For a Minnesota Mine, It's Jobs vs. the Environment


Gruley, Bryan [2014], “For a Minnesota Mine, It's Jobs vs. the Environment”, Business Week, New York, 01 de mayo,

Business Week
Fecha de publicación: 
Jueves, Mayo 1, 2014
Idea principal: 

PolyMet Mining seems an unlikely candidate to launch North America's next mineral boom. In its 33 years of existence, it hasn't mined a single ounce of marketable ore. Yet Jon Cherry, an environmental engineer and PolyMet's chief executive officer, says the company's profitless days are numbered, thanks to technology he says can squeeze big amounts of difficult-to-extract copper and nickel from the eastern edge of the historic Mesabi Iron Range. PolyMet says its copper deposits, on land about 65 miles north of Duluth, MN, alone could be worth more than $10 billion. Mining companies have long known the Duluth Complex is rich with metals. But the difficulty and expense of freeing the coveted ores have always frustrated their dreams. Pollution could persist for decades beyond the mine's planned 20 years of use. That's put PolyMet in the middle of a fractious jobs-vs.-environment battle in Minnesota.

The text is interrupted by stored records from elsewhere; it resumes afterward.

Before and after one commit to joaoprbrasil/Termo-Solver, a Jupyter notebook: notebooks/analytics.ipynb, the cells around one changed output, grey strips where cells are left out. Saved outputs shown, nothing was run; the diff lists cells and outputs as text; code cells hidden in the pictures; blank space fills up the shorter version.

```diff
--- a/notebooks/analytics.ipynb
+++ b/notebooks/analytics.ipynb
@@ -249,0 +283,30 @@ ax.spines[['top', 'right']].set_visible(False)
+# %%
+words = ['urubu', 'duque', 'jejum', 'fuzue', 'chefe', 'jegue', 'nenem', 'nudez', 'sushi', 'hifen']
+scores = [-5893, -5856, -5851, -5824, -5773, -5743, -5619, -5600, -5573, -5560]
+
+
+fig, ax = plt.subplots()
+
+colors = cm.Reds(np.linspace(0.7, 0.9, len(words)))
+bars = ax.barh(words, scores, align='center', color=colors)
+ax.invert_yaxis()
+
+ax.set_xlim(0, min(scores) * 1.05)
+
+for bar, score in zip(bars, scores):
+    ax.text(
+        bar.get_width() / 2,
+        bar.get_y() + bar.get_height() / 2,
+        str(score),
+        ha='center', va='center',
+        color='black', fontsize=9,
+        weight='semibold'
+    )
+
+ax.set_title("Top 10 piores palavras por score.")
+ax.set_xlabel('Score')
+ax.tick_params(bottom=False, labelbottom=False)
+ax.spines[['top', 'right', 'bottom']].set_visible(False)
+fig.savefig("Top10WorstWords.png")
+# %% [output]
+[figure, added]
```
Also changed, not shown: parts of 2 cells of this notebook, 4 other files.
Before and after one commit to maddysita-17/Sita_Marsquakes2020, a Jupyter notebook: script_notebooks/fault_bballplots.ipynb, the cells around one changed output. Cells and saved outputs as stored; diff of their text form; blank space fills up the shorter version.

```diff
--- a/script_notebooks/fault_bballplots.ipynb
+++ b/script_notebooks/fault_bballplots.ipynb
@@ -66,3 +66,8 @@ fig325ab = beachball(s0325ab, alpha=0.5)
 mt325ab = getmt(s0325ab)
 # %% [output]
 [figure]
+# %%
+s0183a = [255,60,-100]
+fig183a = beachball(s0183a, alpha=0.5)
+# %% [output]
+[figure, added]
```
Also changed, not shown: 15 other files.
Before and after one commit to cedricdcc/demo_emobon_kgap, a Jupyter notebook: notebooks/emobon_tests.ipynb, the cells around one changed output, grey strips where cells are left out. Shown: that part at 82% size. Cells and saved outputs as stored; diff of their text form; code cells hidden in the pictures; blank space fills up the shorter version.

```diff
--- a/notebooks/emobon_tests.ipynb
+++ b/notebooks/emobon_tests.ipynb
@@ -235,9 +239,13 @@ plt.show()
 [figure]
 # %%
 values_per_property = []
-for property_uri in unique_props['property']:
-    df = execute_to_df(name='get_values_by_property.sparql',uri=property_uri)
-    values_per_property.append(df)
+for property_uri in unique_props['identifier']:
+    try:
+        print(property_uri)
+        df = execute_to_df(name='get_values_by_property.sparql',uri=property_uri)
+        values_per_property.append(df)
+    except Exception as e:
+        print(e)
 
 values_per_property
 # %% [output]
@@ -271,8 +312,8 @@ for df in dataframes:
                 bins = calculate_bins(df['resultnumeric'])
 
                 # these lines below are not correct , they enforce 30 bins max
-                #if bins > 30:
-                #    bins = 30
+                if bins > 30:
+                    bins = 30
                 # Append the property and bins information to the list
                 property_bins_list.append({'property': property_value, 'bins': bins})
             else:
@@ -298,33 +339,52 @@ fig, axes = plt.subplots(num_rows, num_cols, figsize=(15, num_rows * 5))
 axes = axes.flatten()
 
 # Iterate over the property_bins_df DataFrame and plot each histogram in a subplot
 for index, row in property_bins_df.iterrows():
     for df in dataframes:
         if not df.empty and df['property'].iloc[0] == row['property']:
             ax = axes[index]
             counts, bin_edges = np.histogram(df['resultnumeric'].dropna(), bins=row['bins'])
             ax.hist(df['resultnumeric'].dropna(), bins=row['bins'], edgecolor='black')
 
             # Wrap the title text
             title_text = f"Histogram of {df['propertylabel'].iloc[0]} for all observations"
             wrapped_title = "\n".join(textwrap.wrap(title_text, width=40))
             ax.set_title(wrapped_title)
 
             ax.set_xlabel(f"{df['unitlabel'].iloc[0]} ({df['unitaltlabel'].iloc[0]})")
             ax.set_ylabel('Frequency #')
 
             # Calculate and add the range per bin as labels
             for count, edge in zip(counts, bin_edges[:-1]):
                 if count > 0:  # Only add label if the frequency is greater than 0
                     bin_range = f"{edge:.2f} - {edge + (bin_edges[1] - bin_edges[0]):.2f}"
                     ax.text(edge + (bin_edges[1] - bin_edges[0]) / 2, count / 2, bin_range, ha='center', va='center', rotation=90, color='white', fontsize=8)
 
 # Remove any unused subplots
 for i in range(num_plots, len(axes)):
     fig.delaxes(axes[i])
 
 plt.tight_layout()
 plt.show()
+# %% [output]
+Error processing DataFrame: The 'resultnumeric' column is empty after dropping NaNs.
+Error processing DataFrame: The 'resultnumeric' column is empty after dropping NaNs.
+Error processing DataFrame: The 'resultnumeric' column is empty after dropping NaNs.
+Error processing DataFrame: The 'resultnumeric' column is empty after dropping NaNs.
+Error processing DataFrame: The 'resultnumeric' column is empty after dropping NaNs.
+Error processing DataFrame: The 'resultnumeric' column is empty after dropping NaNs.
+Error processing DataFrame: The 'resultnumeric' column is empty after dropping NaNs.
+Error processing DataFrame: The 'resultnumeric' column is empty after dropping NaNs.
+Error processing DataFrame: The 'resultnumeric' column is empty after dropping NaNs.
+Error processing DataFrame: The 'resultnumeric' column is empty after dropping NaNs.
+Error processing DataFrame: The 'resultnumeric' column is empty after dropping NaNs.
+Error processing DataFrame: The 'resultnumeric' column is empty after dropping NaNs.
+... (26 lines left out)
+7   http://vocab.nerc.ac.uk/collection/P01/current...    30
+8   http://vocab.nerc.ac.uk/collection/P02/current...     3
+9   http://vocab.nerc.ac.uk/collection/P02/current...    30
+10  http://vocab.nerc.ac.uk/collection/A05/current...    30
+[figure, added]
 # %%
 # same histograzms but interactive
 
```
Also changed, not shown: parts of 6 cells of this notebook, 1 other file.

Environmentalists fear that fouled rock and water could threaten drinking water, as well as habitats for wild rice, fish, and other species